My candidate for a must-read post this month is Umair Haque’s (@umairh) essay on this topic in his HBR blog. He says that the Internet is “largely home to weak, artificial connections, what I call thin relationships.” He writes further:
Nominally, you have a lot more relationships — but in reality, few, if any, are actually valuable. Just as currency inflation debases money, so social inflation debases relationships. The very word "relationship" is being cheapened. It used to mean someone you could count on. Today, it means someone you can swap bits with. ¶ Thin relationships are the illusion of real relationships. Real relationships are patterns of mutual investment. I invest in you, you invest in me. Parents, kids, spouses — all are multiple digit investments, of time, money, knowledge, and attention. The "relationships" at the heart of the social bubble aren't real because they're not marked by mutual investment . At most, they're marked by a tiny chunk of information or attention here or there.
Those of us in public media have embraced social media and have found it valuable, at least for enhancing connections with listeners and viewers to spread the word about content or events.
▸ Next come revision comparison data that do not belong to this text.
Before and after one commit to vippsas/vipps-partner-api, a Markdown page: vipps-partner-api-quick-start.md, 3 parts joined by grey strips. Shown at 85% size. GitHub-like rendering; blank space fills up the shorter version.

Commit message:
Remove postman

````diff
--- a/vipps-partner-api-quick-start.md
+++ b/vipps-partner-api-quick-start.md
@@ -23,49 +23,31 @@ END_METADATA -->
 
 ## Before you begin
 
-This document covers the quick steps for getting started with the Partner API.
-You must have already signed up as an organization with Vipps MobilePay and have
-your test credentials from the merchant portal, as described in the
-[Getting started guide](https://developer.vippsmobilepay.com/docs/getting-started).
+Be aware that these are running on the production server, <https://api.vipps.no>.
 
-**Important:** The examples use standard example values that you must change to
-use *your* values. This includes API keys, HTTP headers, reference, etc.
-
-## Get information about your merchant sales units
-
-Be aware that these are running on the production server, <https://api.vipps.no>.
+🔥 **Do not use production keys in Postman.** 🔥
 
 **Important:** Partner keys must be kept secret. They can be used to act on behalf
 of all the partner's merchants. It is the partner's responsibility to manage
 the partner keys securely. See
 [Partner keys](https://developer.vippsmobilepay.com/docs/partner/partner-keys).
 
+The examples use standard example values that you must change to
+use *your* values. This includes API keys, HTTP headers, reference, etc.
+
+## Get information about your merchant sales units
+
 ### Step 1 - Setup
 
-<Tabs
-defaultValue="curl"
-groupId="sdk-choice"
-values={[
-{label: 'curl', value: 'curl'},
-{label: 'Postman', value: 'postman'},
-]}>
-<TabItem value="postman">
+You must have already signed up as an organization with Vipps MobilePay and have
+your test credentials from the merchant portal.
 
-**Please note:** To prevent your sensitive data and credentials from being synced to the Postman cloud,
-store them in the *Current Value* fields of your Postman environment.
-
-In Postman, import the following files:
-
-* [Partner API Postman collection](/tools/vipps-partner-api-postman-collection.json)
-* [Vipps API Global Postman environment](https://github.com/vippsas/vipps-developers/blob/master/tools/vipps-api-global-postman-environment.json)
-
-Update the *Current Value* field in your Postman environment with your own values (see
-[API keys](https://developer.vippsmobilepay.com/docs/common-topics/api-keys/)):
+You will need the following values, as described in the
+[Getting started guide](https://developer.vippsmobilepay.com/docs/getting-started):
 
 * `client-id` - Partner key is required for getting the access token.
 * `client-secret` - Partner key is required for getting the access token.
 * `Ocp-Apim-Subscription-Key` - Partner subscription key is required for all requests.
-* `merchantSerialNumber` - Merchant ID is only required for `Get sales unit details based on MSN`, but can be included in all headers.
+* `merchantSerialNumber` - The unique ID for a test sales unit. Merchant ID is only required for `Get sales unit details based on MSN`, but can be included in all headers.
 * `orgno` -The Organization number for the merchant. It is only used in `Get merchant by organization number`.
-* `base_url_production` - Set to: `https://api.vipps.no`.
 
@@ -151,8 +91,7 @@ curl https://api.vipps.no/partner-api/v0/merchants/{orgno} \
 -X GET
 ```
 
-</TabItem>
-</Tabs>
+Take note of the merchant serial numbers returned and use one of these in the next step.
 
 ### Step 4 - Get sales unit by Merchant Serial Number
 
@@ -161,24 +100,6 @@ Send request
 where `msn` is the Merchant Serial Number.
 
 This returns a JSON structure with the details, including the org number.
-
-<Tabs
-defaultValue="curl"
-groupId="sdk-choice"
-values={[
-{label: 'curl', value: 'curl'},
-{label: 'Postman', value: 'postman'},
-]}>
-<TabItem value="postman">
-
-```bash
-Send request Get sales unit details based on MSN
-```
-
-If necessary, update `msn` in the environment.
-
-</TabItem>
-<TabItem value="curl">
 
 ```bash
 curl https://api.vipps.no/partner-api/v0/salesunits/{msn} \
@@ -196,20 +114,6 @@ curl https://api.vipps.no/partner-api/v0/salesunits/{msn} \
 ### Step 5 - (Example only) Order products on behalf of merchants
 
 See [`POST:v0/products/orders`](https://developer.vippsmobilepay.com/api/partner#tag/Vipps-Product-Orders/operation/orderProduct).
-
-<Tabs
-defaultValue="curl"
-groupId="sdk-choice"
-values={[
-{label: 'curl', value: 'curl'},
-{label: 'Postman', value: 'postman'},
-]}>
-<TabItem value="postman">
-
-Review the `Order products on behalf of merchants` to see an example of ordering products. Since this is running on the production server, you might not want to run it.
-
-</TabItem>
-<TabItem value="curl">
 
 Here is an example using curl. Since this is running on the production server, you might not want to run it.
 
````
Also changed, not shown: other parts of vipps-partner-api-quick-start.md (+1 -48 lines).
But we should be careful not to equate it with real mutual engagement around content that impacts the lives of people who hear, read or view it over our media. --Dennis